WHAT TO PRODUCE — Please return every line in the entries below with the word "Plotter" in it.

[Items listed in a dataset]

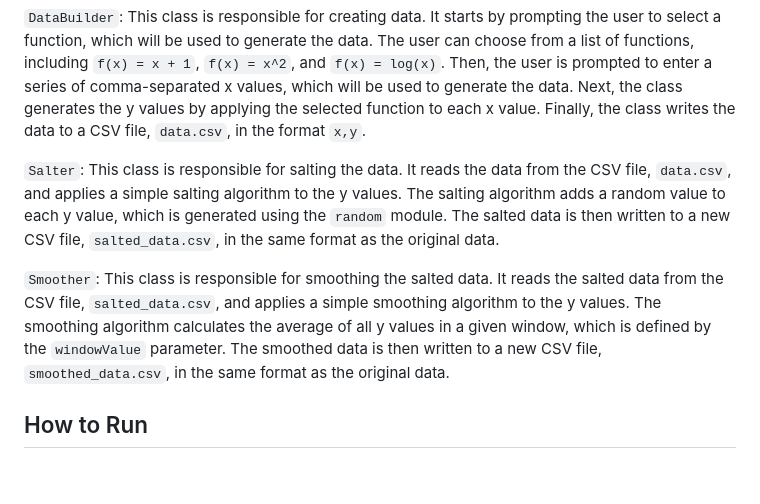
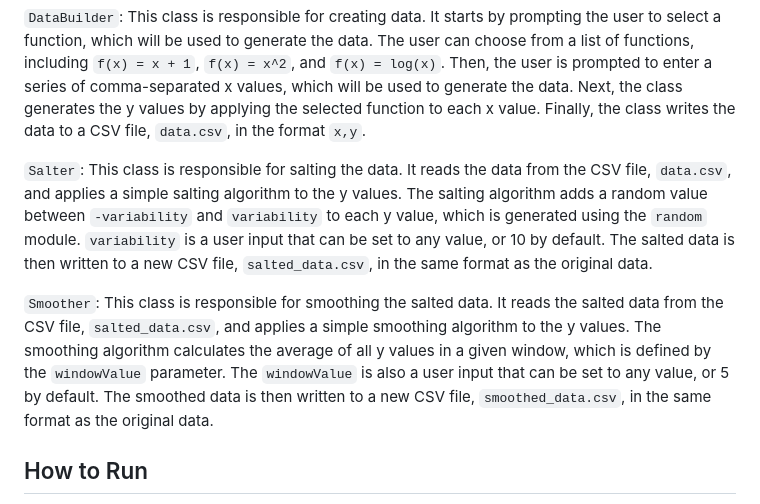
Before and after one commit to tylermong/CSCI-3327-Probability-and-Applied-Statistics, a Markdown page: 11. Plotter Salter Smoother - Original/README.md, the part around the change. Drawn GitHub-style; blank space fills up the shorter version.

Commit message:
docs: enhance Salter and Smoother class descriptions with variability and windowValue details

```diff
--- a/11. Plotter Salter Smoother - Original/README.md
+++ b/11. Plotter Salter Smoother - Original/README.md
@@ -8,9 +8,9 @@ This project implements functionality for plotting, salting, and smoothing data.
 
 `DataBuilder`: This class is responsible for creating data. It starts by prompting the user to select a function, which will be used to generate the data. The user can choose from a list of functions, including `f(x) = x + 1`, `f(x) = x^2`, and `f(x) = log(x)`. Then, the user is prompted to enter a series of comma-separated x values, which will be used to generate the data. Next, the class generates the y values by applying the selected function to each x value. Finally, the class writes the data to a CSV file, `data.csv`, in the format `x,y`.
 
-`Salter`: This class is responsible for salting the data. It reads the data from the CSV file, `data.csv`, and applies a simple salting algorithm to the y values. The salting algorithm adds a random value to each y value, which is generated using the `random` module. The salted data is then written to a new CSV file, `salted_data.csv`, in the same format as the original data.
+`Salter`: This class is responsible for salting the data. It reads the data from the CSV file, `data.csv`, and applies a simple salting algorithm to the y values. The salting algorithm adds a random value between `-variability` and `variability` to each y value, which is generated using the `random` module. `variability` is a user input that can be set to any value, or 10 by default. The salted data is then written to a new CSV file, `salted_data.csv`, in the same format as the original data.
 
-`Smoother`: This class is responsible for smoothing the salted data. It reads the salted data from the CSV file, `salted_data.csv`, and applies a simple smoothing algorithm to the y values. The smoothing algorithm calculates the average of all y values in a given window, which is defined by the `windowValue` parameter. The smoothed data is then written to a new CSV file, `smoothed_data.csv`, in the same format as the original data.
+`Smoother`: This class is responsible for smoothing the salted data. It reads the salted data from the CSV file, `salted_data.csv`, and applies a simple smoothing algorithm to the y values. The smoothing algorithm calculates the average of all y values in a given window, which is defined by the `windowValue` parameter. The `windowValue` is also a user input that can be set to any value, or 5 by default. The smoothed data is then written to a new CSV file, `smoothed_data.csv`, in the same format as the original data.
 
 ## How to Run
 1. Navigate to the `/src` directory.
```
Also changed, not shown: 11. Plotter Salter Smoother - Original/Project 2 Submission/submission.md (+2 -2 lines).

ANSWER —
Before and after one commit to tylermong/CSCI-3327-Probability-and-Applied-Statistics, a Markdown page: 11. Plotter Salter Smoother - Original/README.md, the part around the change. Drawn GitHub-style; blank space fills up the shorter version.
--- a/11. Plotter Salter Smoother - Original/README.md
+++ b/11. Plotter Salter Smoother - Original/README.md
Also changed, not shown: 11. Plotter Salter Smoother - Original/Project 2 Submission/submission.md (+2 -2 lines).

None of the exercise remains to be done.